Cheesy News — Cow

Fougerus, from the heart of Brie

Fougerus, from the heart of Brie 40

Fougerus, The heart of Brie, but not Brie


  • Producer - Fromagerie Rouzaire
  • Origin - France
  • Milk Type - Cow
  • Ageing - 30 days

The word, Brie, has become somewhat a bastardised description of most white mould soft cheeses produced anywhere in the world. The rumour mill has it that the French are moving to protect the name just as Champagne has been. The Italians have worked hard for feta and have questionably moved to try and protect prosecco, but the jury is out on this one. Fougerus is from the heart of Brie but does not carry the name as it diverts slightly from the purist ideology of what Brie should be. The name, Fougerus, is unique to Rouzaire and a lessen to cheesemakers around the world in their naming of produce.


The distinguishing feature of Fougerus is the fern placed beautifully on top. The fern imparts a forest flavour and aroma to the cheese that highlights the Brie countryside. The French word for ‘fern’ is fougère, the obvious link to the name of this cheese. Once inside the white bloomy mould, the pate is soft and creamy. When ripe and taken past its best before date, the interior will be smooth and runny.


“Old World” cheeses of Europe and UK are typically named after the town where they first originated. Think of the cheese and you will find a region or town that lies at the gastronomic heart of that cheese… With the exception of stilton and cheddar. Stilton gets its name from where it was first sold, at the Bell Inn in Stilton, as this was the first staging coach stop for the London to Edinburgh route. Cheddar refers to a process of turning the curd 180degs which is called ‘cheddaring’.


  • Champagne
  • Prosecco
  • Pinot Noir
  • Chardonnay


  • Figs
  • Crusty Baguette


Firstkönig, Bringing back to life a forgotten cheese

Firstkönig, Bringing back to life a forgotten cheese 10

Firstkönig, The Mountain Cheese

  • Producer - Güntensperger Käse
  • Origin - Switzerland
  • Milk Type - Cow
  • Ageing - 3 months

Quite often, when a business is handed to the new generation, the systematic modernisation occurs to differentiate from the past. When the young Swiss cheesemaker, Reto Güntensperger, stepped up, he took the company in both directions; more modern and more traditional at the same time. He vastly upgraded the factory and maturing rooms so that we could have greater control over the quality of product. Meanwhile, he resurrected an old traditional recipe from the mountains that surround Toggenburg region. Named after the Churfirsten Range that stand guard over the valley below, Firstkönig translates to First King.

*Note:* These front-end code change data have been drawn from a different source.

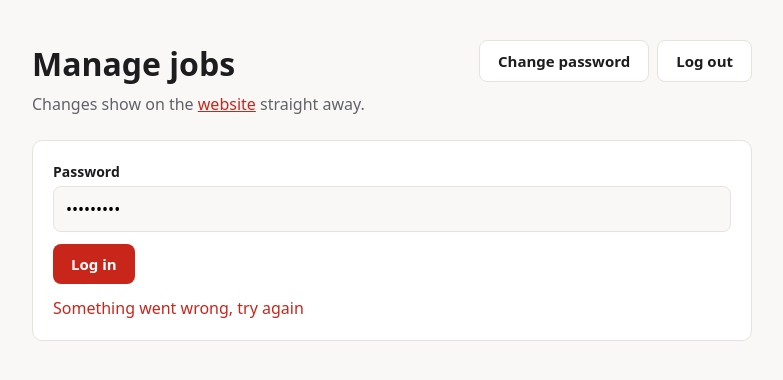
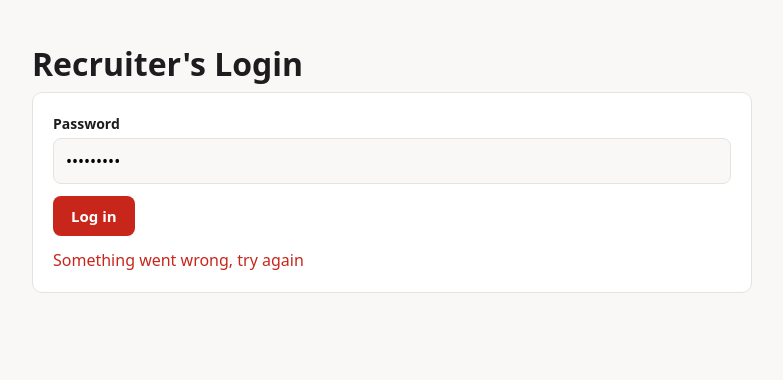
Before and after one commit to hasham56/talent-recruiter-belfast, a website: page public/recruiter.html in a window 1280 px wide. Both pictures are taken after typing "Sample123" into the empty fields and a click on the button "Log in". Shown: the whole page, without its empty margins (248-1031 px from the left). Drawn offline with Linux system fonts and the light colour scheme; no server answers.

Commit message:
Recruiter page: hide admin actions until login, add Recruiter's Login heading

```diff
--- a/public/recruiter.html
+++ b/public/recruiter.html
@@ -4,10 +4,11 @@
 <meta charset="utf-8">
 <meta name="viewport" content="width=device-width, initial-scale=1">
 <meta name="robots" content="noindex">
-<title>Recruiter · Manage Jobs</title>
+<title>Recruiter's Login</title>
 <style>
   :root { --red: #c8261b; --ink: #1d1d1f; --muted: #5f6368; --bg: #faf8f6; --line: #e7e2dd; }
   * { box-sizing: border-box; }
+  [hidden] { display: none !important; }
   body { margin: 0; font: 16px/1.5 system-ui, -apple-system, "Segoe UI", Roboto, sans-serif; color: var(--ink); background: var(--bg); }
   .wrap { max-width: 760px; margin: 0 auto; padding-inline: 20px; padding-block: 40px; }
   h1 { margin: 0 0 4px; } h2 { margin: 0 0 12px; font-size: 18px; }
@@ -35,8 +36,8 @@
 <div class="wrap">
   <div class="top">
     <div>
-      <h1>Manage jobs</h1>
-      <p class="sub">Changes show on the <a href="/">website</a> straight away.</p>
+      <h1 id="heading">Recruiter's Login</h1>
+      <p class="sub" id="subtitle" hidden>Changes show on the <a href="/">website</a> straight away.</p>
     </div>
     <div class="actions" id="top-actions" hidden>
       <button class="plain" id="pw-toggle">Change password</button>
@@ -133,7 +134,8 @@
 
   function logout() {
     sessionStorage.removeItem('pw'); pw = '';
-    $('panel').hidden = true; $('top-actions').hidden = true; $('login').hidden = false;
+    $('panel').hidden = true; $('top-actions').hidden = true; $('subtitle').hidden = true; $('login').hidden = false;
+    $('heading').textContent = "Recruiter's Login";
   }
 
   async function tryLogin() {
@@ -141,7 +143,8 @@
     if (!r.ok) { $('login-msg').textContent = r.status === 401 ? 'Wrong password' : 'Something went wrong, try again'; return logout(); }
     $('login-msg').textContent = '';
     sessionStorage.setItem('pw', pw);
-    $('login').hidden = true; $('panel').hidden = false; $('top-actions').hidden = false;
+    $('login').hidden = true; $('panel').hidden = false; $('top-actions').hidden = false; $('subtitle').hidden = false;
+    $('heading').textContent = 'Manage jobs';
     load();
   }
 
```
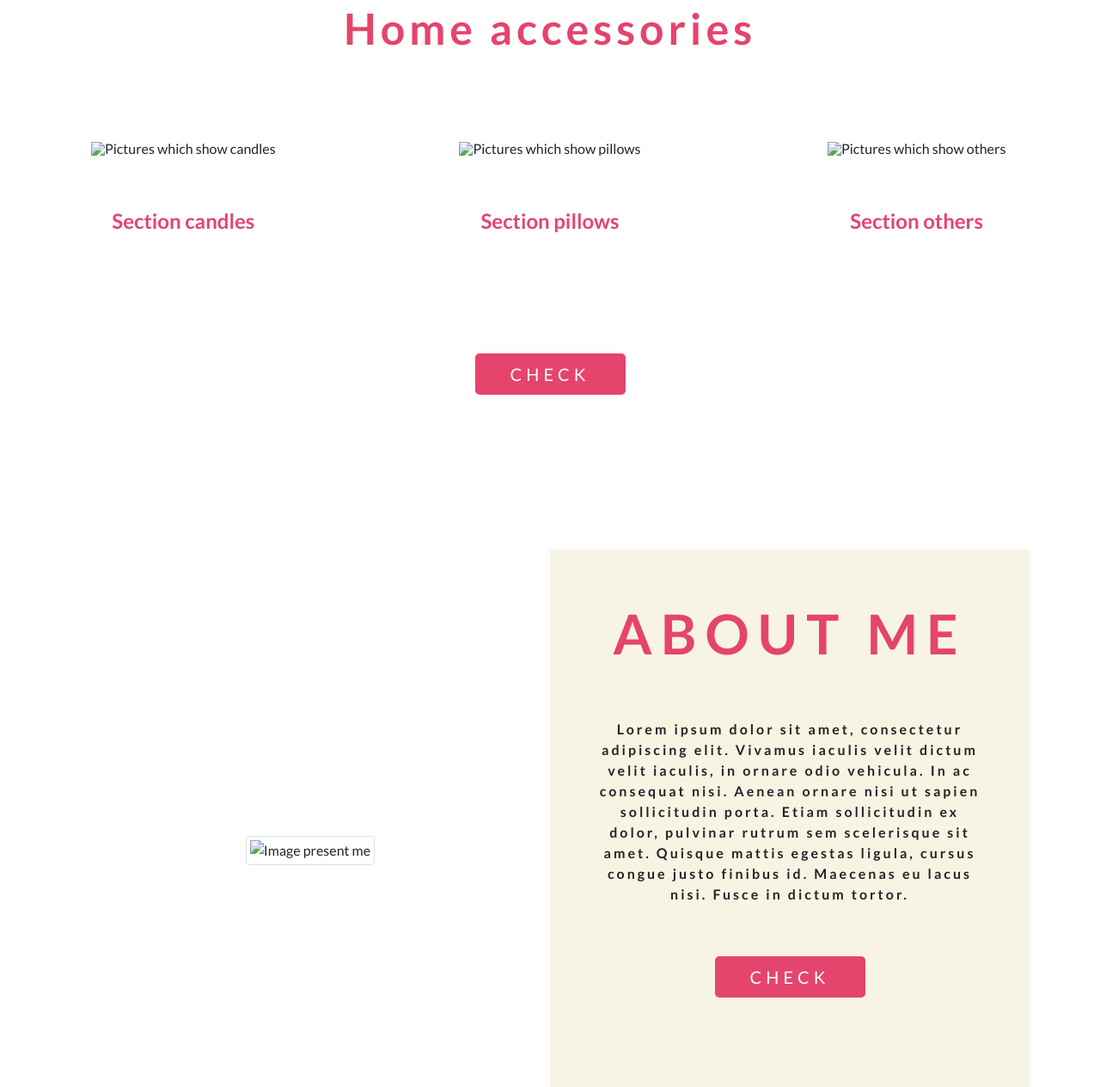
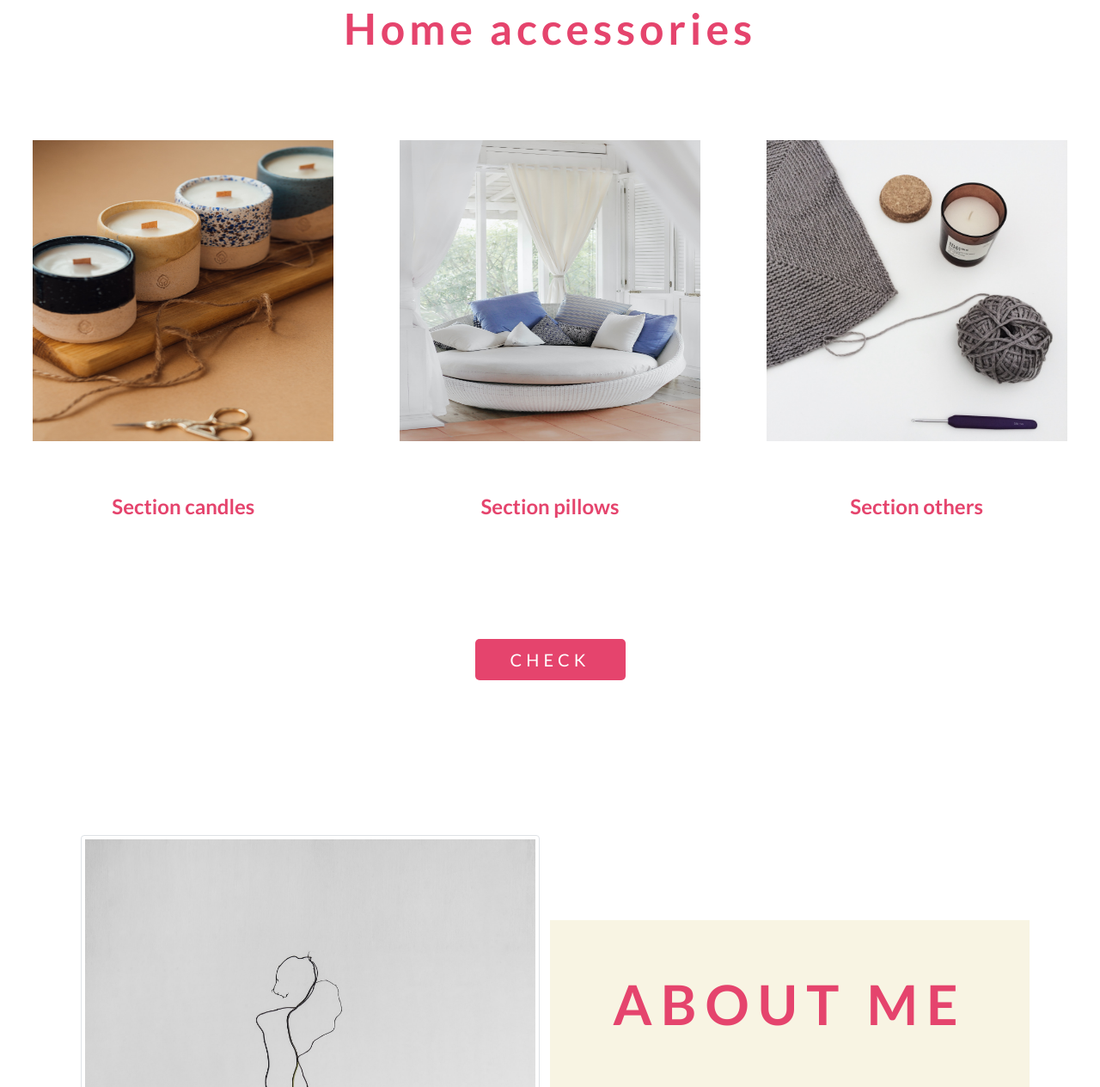
Before and after one commit to michalkolanecki/Bootstrap-webpage-project, a plain HTML site: page index.html in a window 1280 px wide. Shown: the part 972-2236 px from the top of the page at 86% size. Drawn offline with nearby package versions, Linux system fonts and the light colour scheme; the site is published under a folder, as on GitHub Pages, so addresses that start at the root find nothing.

Commit message:
Clear directions loading images

```diff
--- a/index.html
+++ b/index.html
@@ -52,19 +52,19 @@
                 <div class="row text-center">
                     <div class="col-lg-4">
                         <figure class="figure">
-                            <img src="/img/hanna-balan-YasQvzPbGOQ-unsplash.jpg" class="figure-img" alt="Pictures which show candles">
+                            <img src="img/hanna-balan-YasQvzPbGOQ-unsplash.jpg" class="figure-img" alt="Pictures which show candles">
                             <figcaption class="figure-caption text-center">Section candles</figcaption>
                         </figure>
                     </div>
                     <div class="col-lg-4">
                         <figure class="figure">
-                            <img src="/img/hutomo-abrianto-Q_fZcn8vlWY-unsplash.jpg" class="figure-img" alt="Pictures which show pillows">
+                            <img src="img/hutomo-abrianto-Q_fZcn8vlWY-unsplash.jpg" class="figure-img" alt="Pictures which show pillows">
                             <figcaption class="figure-caption text-center">Section pillows</figcaption>
                         </figure>
                     </div>
                     <div class="col-lg-4">
                         <figure class="figure">
-                            <img src="/img/rocknwool-zOf_j3XJTB4-unsplash.jpg" class="figure-img" alt="Pictures which show others">
+                            <img src="img/rocknwool-zOf_j3XJTB4-unsplash.jpg" class="figure-img" alt="Pictures which show others">
                             <figcaption class="figure-caption text-center">Section others</figcaption>
                         </figure>
                     </div>
@@ -75,7 +75,7 @@
         <div class="container text-center about-me" id="aboutMe" class="offset">
             <div class="row align-items-center text-center">
                 <div class="col-lg-6">
-                    <img src="/img/oriento-6HYqdm0CniQ-unsplash.jpg" class="img-thumbnail rounded" alt="Image present me">
+                    <img src="img/oriento-6HYqdm0CniQ-unsplash.jpg" class="img-thumbnail rounded" alt="Image present me">
                 </div>
                 <div class="col-lg-6 info">
                     <h1>About me</h1>
```
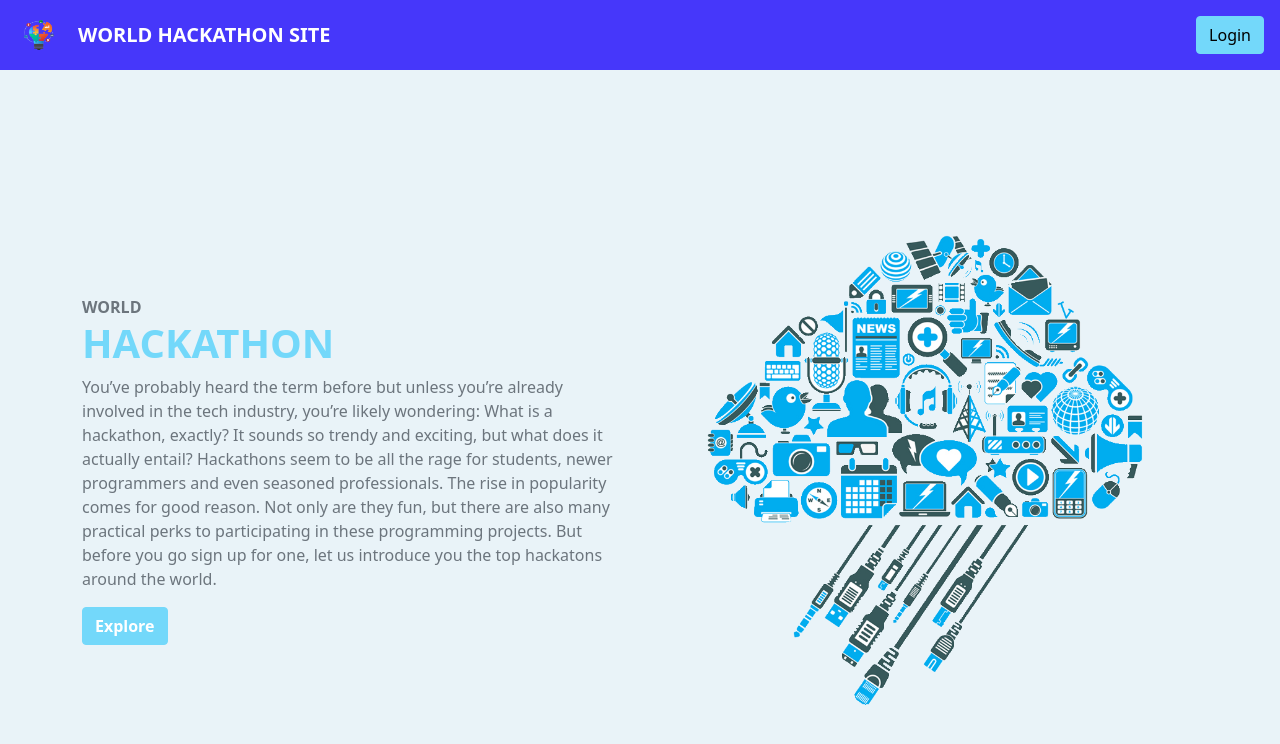
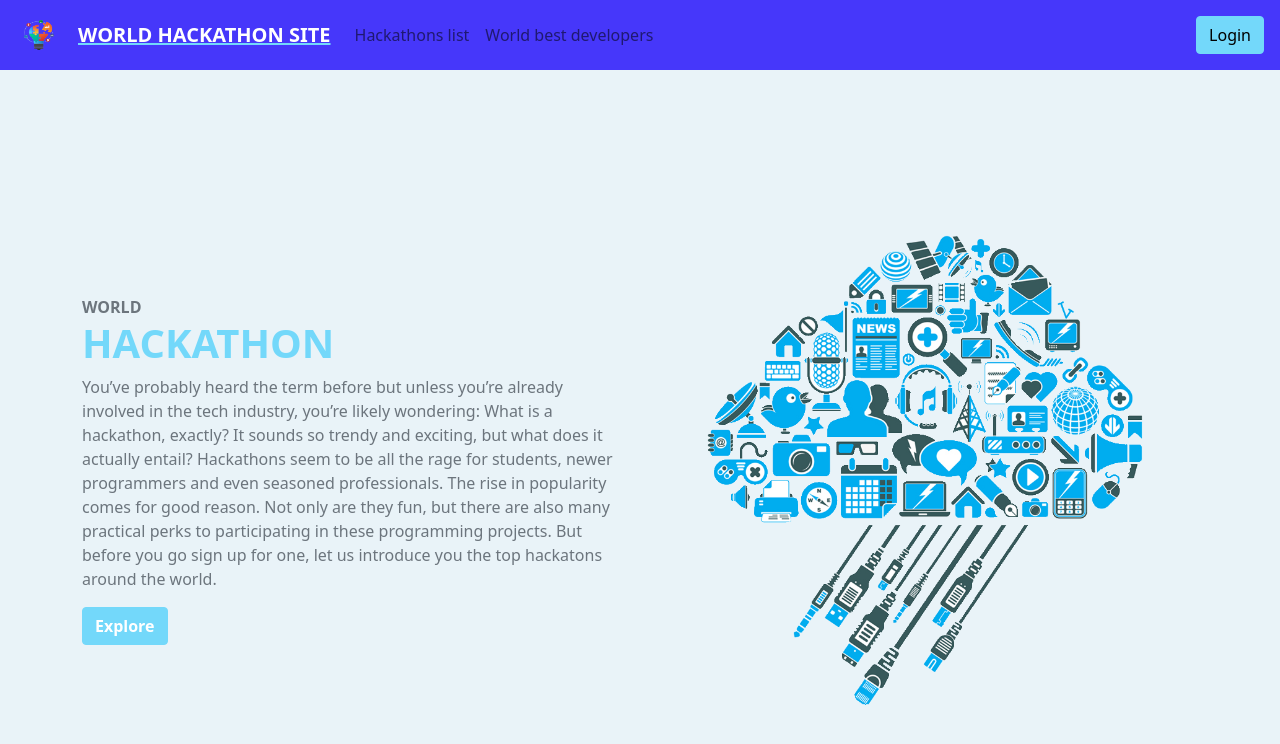
Before and after one commit to dondarrion91/challengePsh, a React (Create React App) app in the folder client/: page / in a window 1280 px wide. Shown: the top 744 px of the page. Built offline with nearby package versions, Linux system fonts and the light colour scheme.

Commit message:
Se agrega links de vistas en header

```diff
--- a/client/src/components/shared/NavBar.jsx
+++ b/client/src/components/shared/NavBar.jsx
@@ -1,5 +1,6 @@
 import React from "react";
 import { Navbar, Nav, Button } from "react-bootstrap";
+import { Link } from "react-router-dom";
 
 export default function NavBar() {
   return (
@@ -12,8 +13,18 @@ export default function NavBar() {
           className="d-inline-block align-top ms-4"
           alt="hackaton site logo"
         />
-        <span className="text-white fw-bold ms-4">WORLD HACKATHON SITE</span>
+        <Link className="no-underline" to="/">
+          <span className="text-white fw-bold ms-4">WORLD HACKATHON SITE</span>
+        </Link>
       </Navbar.Brand>
+      <Nav>
+        <Link className="nav-link" to="/hackathon-list">
+          Hackathons list
+        </Link>
+        <Link className="nav-link" to="/world-best-developers">
+          World best developers
+        </Link>
+      </Nav>
       <Navbar className="ms-auto me-3" id="basic-navbar-nav">
         <Nav>
           <Button variant="primary">Login</Button>
```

Made with an unpasteurised milk and a rind washed in rind to promote a bacterial growth, this cheese has somewhat of a fermented flavour, similar to raclette. The purity of the Swiss milk sets the scene for a flawless cheese that is bother perfect to eat straight or as part of a fondue.


Although first mentioned in 800BC, the fondue was popularised by the Swiss Cheese Union as a way to increase cheese consumption in the country in the 1930’s. Many versions have emerged including the French meat fondue and Chinese broth fondue, yet the Swiss give a true sense of 1970’s brown and orange jumper wearing floor sitters around a candle-warmed pot. There are so many recipes, the world is your… fondue.


  • Sherry
  • Chardonnay
  • Pinot Noir
  • Gewürztraminer


  • In a fondue
  • Melted on crusty bread
  • Sweet or savoury jam

First Konig Cheese

Mind the Rind -  A Cheese Photo Journal

Mind the Rind - A Cheese Photo Journal 0

Is artisan cheese art? Absolutely!
Baked Le Duc Vacherin - Warning: you may not want to share

Baked Le Duc Vacherin - Warning: you may not want to share 0

This simple recipe will have everyone around you weak at the knees!
Raclette - with smoked bacon and fine herb salad

Raclette - with smoked bacon and fine herb salad 0

Raclette with smoked bacon and fine herb salad 

The ultimate comfort dish. 

Coolea - From a hobby to a world winner

Coolea - From a hobby to a world winner 0

It’s interesting how many people leave one life behind to slow
things down, take a more quiet path and look for bliss. In 1979,
Helene & Dick Willems left Holland to make cheese, as a hobby, in
the Coolea Mountains of County Cork, Ireland.